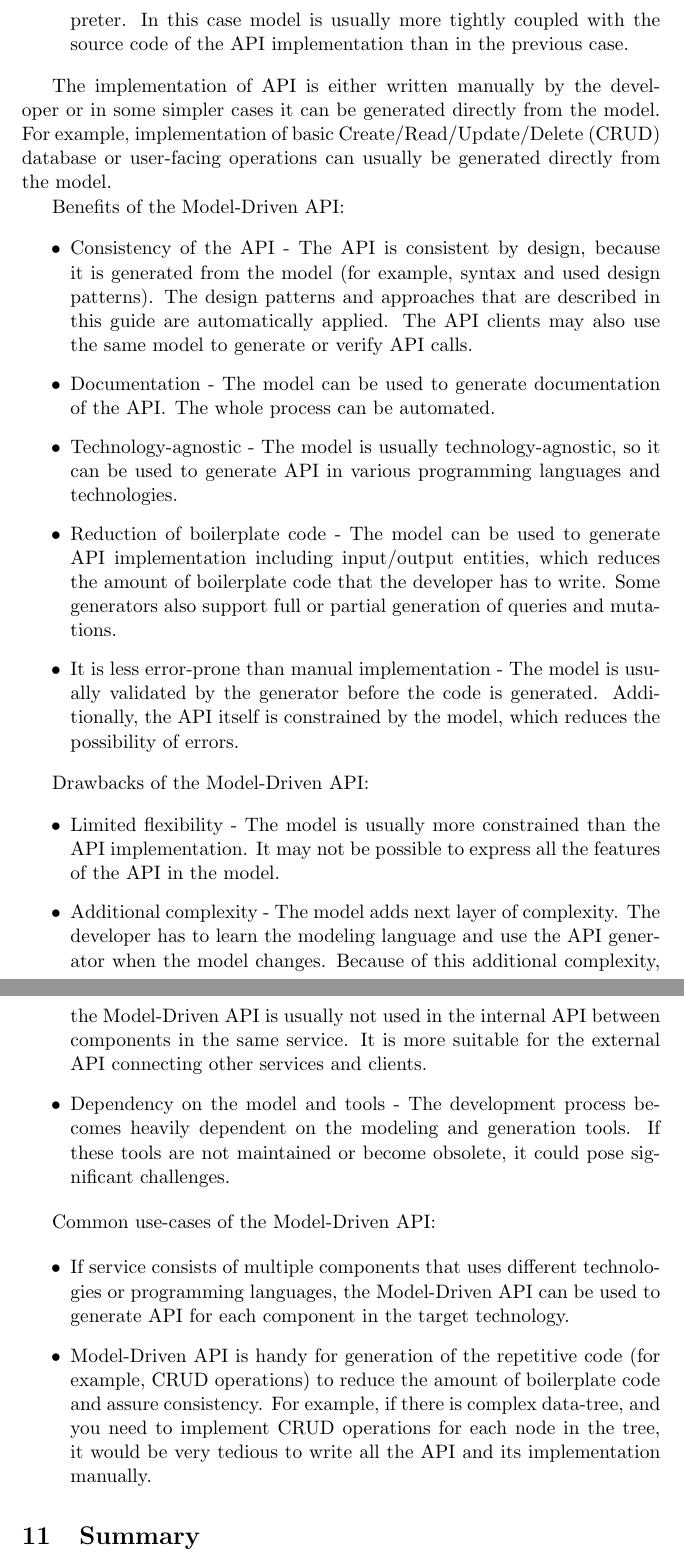
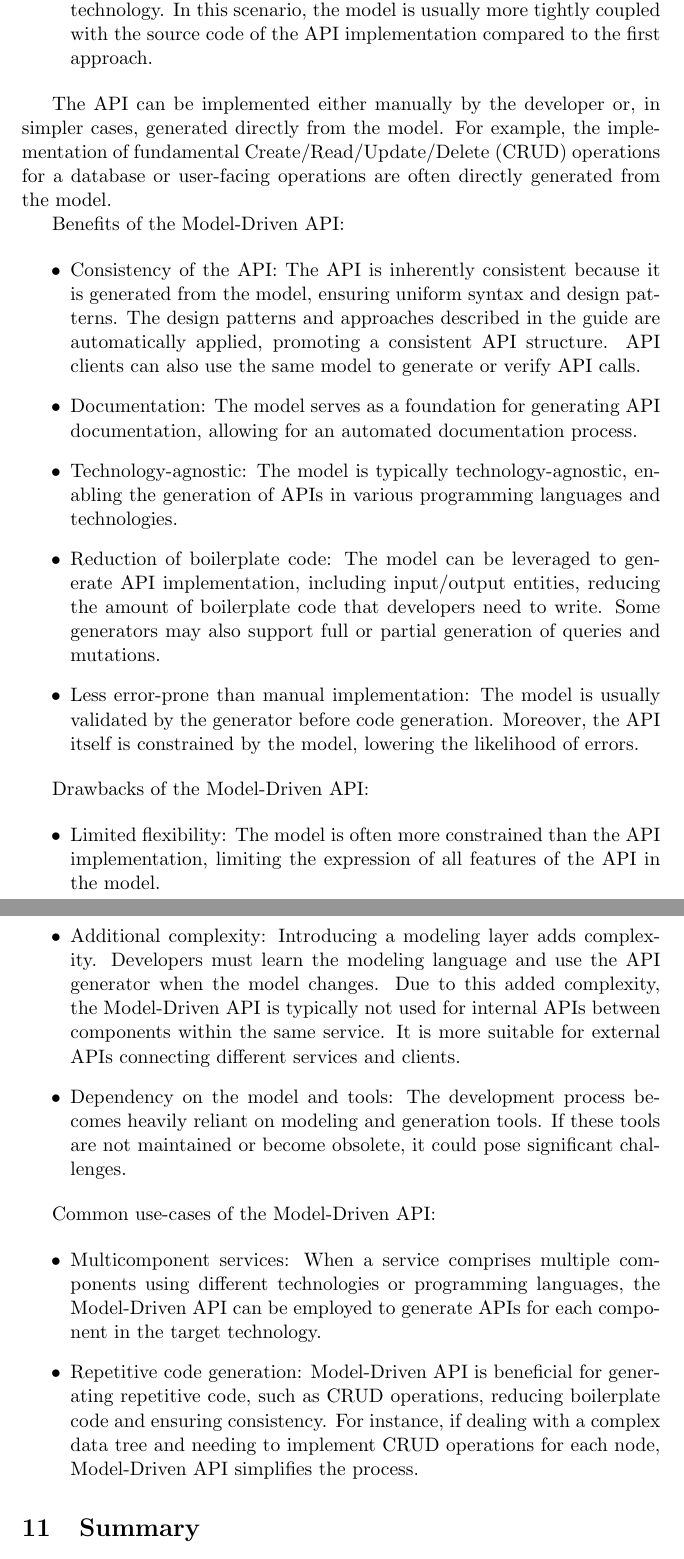
Before and after one commit to jaro0149/designing-internal-sync-software-api, a LaTeX document (src/main.tex, which reads src/model-driven-api.tex): two parts of pages 24 and 25 of 25, joined at a grey line, cut so that both start at the same text. Compiled offline with pdfLaTeX.

Commit message:
Check grammar/style: Model-Driven API

```diff
--- a/src/model-driven-api.tex
+++ b/src/model-driven-api.tex
@@ -10,3 +6,0 @@ Afterward there are 2 possible ways how the model can be used depending on the m
-    by the target technology compiler or interpreter.
-    In this case model is usually more tightly coupled with the source code of the API implementation
-    than in the previous case.
@@ -13,51 +13,61 @@ Afterward there are 2 possible ways how the model can be used depending on the m
+    of the target technology.
+    In this scenario, the model is usually more tightly coupled with the source code of the API implementation
+    compared to the first approach.
 \end{enumerate}
 
-The implementation of API is either written manually by the developer or in some simpler cases it can be generated
-directly from the model.
-For example, implementation of basic Create/Read/Update/Delete (CRUD) database or user-facing operations can usually
-be generated directly from the model.
+The API can be implemented either manually by the developer or, in simpler cases, generated directly from the model.
+For example, the implementation of fundamental Create/Read/Update/Delete (CRUD) operations for a database
+or user-facing operations are often directly generated from the model.
 
 Benefits of the Model-Driven API:
 
 \begin{itemize}
-    \item Consistency of the API - The API is consistent by design, because it is generated from the model
-    (for example, syntax and used design patterns).
-    The design patterns and approaches that are described in this guide are automatically applied.
-    The API clients may also use the same model to generate or verify API calls.
-    \item Documentation - The model can be used to generate documentation of the API\@.
-    The whole process can be automated.
-    \item Technology-agnostic - The model is usually technology-agnostic, so it can be used to generate API
+    \item Consistency of the API:
+    The API is inherently consistent because it is generated from the model, ensuring uniform syntax
+    and design patterns.
+    The design patterns and approaches described in the guide are automatically applied,
+    promoting a consistent API structure.
+    API clients can also use the same model to generate or verify API calls.
+    \item Documentation:
+    The model serves as a foundation for generating API documentation, allowing for an automated documentation process.
+    \item Technology-agnostic:
+    The model is typically technology-agnostic, enabling the generation of APIs
     in various programming languages and technologies.
-    \item Reduction of boilerplate code - The model can be used to generate API implementation including
-    input/output entities, which reduces the amount of boilerplate code that the developer has to write.
-    Some generators also support full or partial generation of queries and mutations.
-    \item It is less error-prone than manual implementation - The model is usually validated by the generator
-    before the code is generated.
-    Additionally, the API itself is constrained by the model, which reduces the possibility of errors.
+    \item Reduction of boilerplate code:
+    The model can be leveraged to generate API implementation, including input/output entities,
+    reducing the amount of boilerplate code that developers need to write.
+    Some generators may also support full or partial generation of queries and mutations.
+    \item Less error-prone than manual implementation:
+    The model is usually validated by the generator before code generation.
+    Moreover, the API itself is constrained by the model, lowering the likelihood of errors.
 \end{itemize}
 
 Drawbacks of the Model-Driven API:
 
 \begin{itemize}
-    \item Limited flexibility - The model is usually more constrained than the API implementation.
-    It may not be possible to express all the features of the API in the model.
-    \item Additional complexity - The model adds next layer of complexity.
-    The developer has to learn the modeling language and use the API generator when the model changes.
-    Because of this additional complexity, the Model-Driven API is usually not used in the internal API between
-    components in the same service.
-    It is more suitable for the external API connecting other services and clients.
-    \item Dependency on the model and tools - The development process becomes heavily dependent on the modeling and
-    generation tools.
+    \item Limited flexibility:
+    The model is often more constrained than the API implementation, limiting the expression
+    of all features of the API in the model.
+    \item Additional complexity:
+    Introducing a modeling layer adds complexity.
+    Developers must learn the modeling language and use the API generator when the model changes.
+    Due to this added complexity, the Model-Driven API is typically not used for internal APIs between components
+    within the same service.
+    It is more suitable for external APIs connecting different services and clients.
+    \item Dependency on the model and tools:
+    The development process becomes heavily reliant on modeling and generation tools.
     If these tools are not maintained or become obsolete, it could pose significant challenges.
 \end{itemize}
 
 Common use-cases of the Model-Driven API:
 
 \begin{itemize}
-    \item If service consists of multiple components that uses different technologies or programming languages,
-    the Model-Driven API can be used to generate API for each component in the target technology.
-    \item Model-Driven API is handy for generation of the repetitive code (for example, CRUD operations)
-    to reduce the amount of boilerplate code and assure consistency.
-    For example, if there is complex data-tree, and you need to implement CRUD operations for each node in the tree,
-    it would be very tedious to write all the API and its implementation manually.
+    \item Multicomponent services:
+    When a service comprises multiple components using different technologies or programming languages,
+    the Model-Driven API can be employed to generate APIs for each component in the target technology.
+    \item Repetitive code generation:
+    Model-Driven API is beneficial for generating repetitive code, such as CRUD operations,
+    reducing boilerplate code and ensuring consistency.
+    For instance, if dealing with a complex data tree and needing to implement CRUD operations for each node,
+    Model-Driven API simplifies the process.
 \end{itemize}
```
Also changed, not shown: src/model-driven-api.tex (17 more changed lines).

+===+

Return every line above word for word, minus images.

Solved exercise »
Before and after one commit to jaro0149/designing-internal-sync-software-api, a LaTeX document (src/main.tex, which reads src/model-driven-api.tex): two parts of pages 24 and 25 of 25, joined at a grey line, cut so that both start at the same text. Compiled offline with pdfLaTeX.

Commit message:
Check grammar/style: Model-Driven API

```diff
--- a/src/model-driven-api.tex
+++ b/src/model-driven-api.tex
@@ -10,3 +6,0 @@ Afterward there are 2 possible ways how the model can be used depending on the m
-    by the target technology compiler or interpreter.
-    In this case model is usually more tightly coupled with the source code of the API implementation
-    than in the previous case.
@@ -13,51 +13,61 @@ Afterward there are 2 possible ways how the model can be used depending on the m
+    of the target technology.
+    In this scenario, the model is usually more tightly coupled with the source code of the API implementation
+    compared to the first approach.
 \end{enumerate}
 
-The implementation of API is either written manually by the developer or in some simpler cases it can be generated
-directly from the model.
-For example, implementation of basic Create/Read/Update/Delete (CRUD) database or user-facing operations can usually
-be generated directly from the model.
+The API can be implemented either manually by the developer or, in simpler cases, generated directly from the model.
+For example, the implementation of fundamental Create/Read/Update/Delete (CRUD) operations for a database
+or user-facing operations are often directly generated from the model.
 
 Benefits of the Model-Driven API:
 
 \begin{itemize}
-    \item Consistency of the API - The API is consistent by design, because it is generated from the model
-    (for example, syntax and used design patterns).
-    The design patterns and approaches that are described in this guide are automatically applied.
-    The API clients may also use the same model to generate or verify API calls.
-    \item Documentation - The model can be used to generate documentation of the API\@.
-    The whole process can be automated.
-    \item Technology-agnostic - The model is usually technology-agnostic, so it can be used to generate API
+    \item Consistency of the API:
+    The API is inherently consistent because it is generated from the model, ensuring uniform syntax
+    and design patterns.
+    The design patterns and approaches described in the guide are automatically applied,
+    promoting a consistent API structure.
+    API clients can also use the same model to generate or verify API calls.
+    \item Documentation:
+    The model serves as a foundation for generating API documentation, allowing for an automated documentation process.
+    \item Technology-agnostic:
+    The model is typically technology-agnostic, enabling the generation of APIs
     in various programming languages and technologies.
-    \item Reduction of boilerplate code - The model can be used to generate API implementation including
-    input/output entities, which reduces the amount of boilerplate code that the developer has to write.
-    Some generators also support full or partial generation of queries and mutations.
-    \item It is less error-prone than manual implementation - The model is usually validated by the generator
-    before the code is generated.
-    Additionally, the API itself is constrained by the model, which reduces the possibility of errors.
+    \item Reduction of boilerplate code:
+    The model can be leveraged to generate API implementation, including input/output entities,
+    reducing the amount of boilerplate code that developers need to write.
+    Some generators may also support full or partial generation of queries and mutations.
+    \item Less error-prone than manual implementation:
+    The model is usually validated by the generator before code generation.
+    Moreover, the API itself is constrained by the model, lowering the likelihood of errors.
 \end{itemize}
 
 Drawbacks of the Model-Driven API:
 
 \begin{itemize}
-    \item Limited flexibility - The model is usually more constrained than the API implementation.
-    It may not be possible to express all the features of the API in the model.
-    \item Additional complexity - The model adds next layer of complexity.
-    The developer has to learn the modeling language and use the API generator when the model changes.
-    Because of this additional complexity, the Model-Driven API is usually not used in the internal API between
-    components in the same service.
-    It is more suitable for the external API connecting other services and clients.
-    \item Dependency on the model and tools - The development process becomes heavily dependent on the modeling and
-    generation tools.
+    \item Limited flexibility:
+    The model is often more constrained than the API implementation, limiting the expression
+    of all features of the API in the model.
+    \item Additional complexity:
+    Introducing a modeling layer adds complexity.
+    Developers must learn the modeling language and use the API generator when the model changes.
+    Due to this added complexity, the Model-Driven API is typically not used for internal APIs between components
+    within the same service.
+    It is more suitable for external APIs connecting different services and clients.
+    \item Dependency on the model and tools:
+    The development process becomes heavily reliant on modeling and generation tools.
     If these tools are not maintained or become obsolete, it could pose significant challenges.
 \end{itemize}
 
 Common use-cases of the Model-Driven API:
 
 \begin{itemize}
-    \item If service consists of multiple components that uses different technologies or programming languages,
-    the Model-Driven API can be used to generate API for each component in the target technology.
-    \item Model-Driven API is handy for generation of the repetitive code (for example, CRUD operations)
-    to reduce the amount of boilerplate code and assure consistency.
-    For example, if there is complex data-tree, and you need to implement CRUD operations for each node in the tree,
-    it would be very tedious to write all the API and its implementation manually.
+    \item Multicomponent services:
+    When a service comprises multiple components using different technologies or programming languages,
+    the Model-Driven API can be employed to generate APIs for each component in the target technology.
+    \item Repetitive code generation:
+    Model-Driven API is beneficial for generating repetitive code, such as CRUD operations,
+    reducing boilerplate code and ensuring consistency.
+    For instance, if dealing with a complex data tree and needing to implement CRUD operations for each node,
+    Model-Driven API simplifies the process.
 \end{itemize}
```
Also changed, not shown: src/model-driven-api.tex (17 more changed lines).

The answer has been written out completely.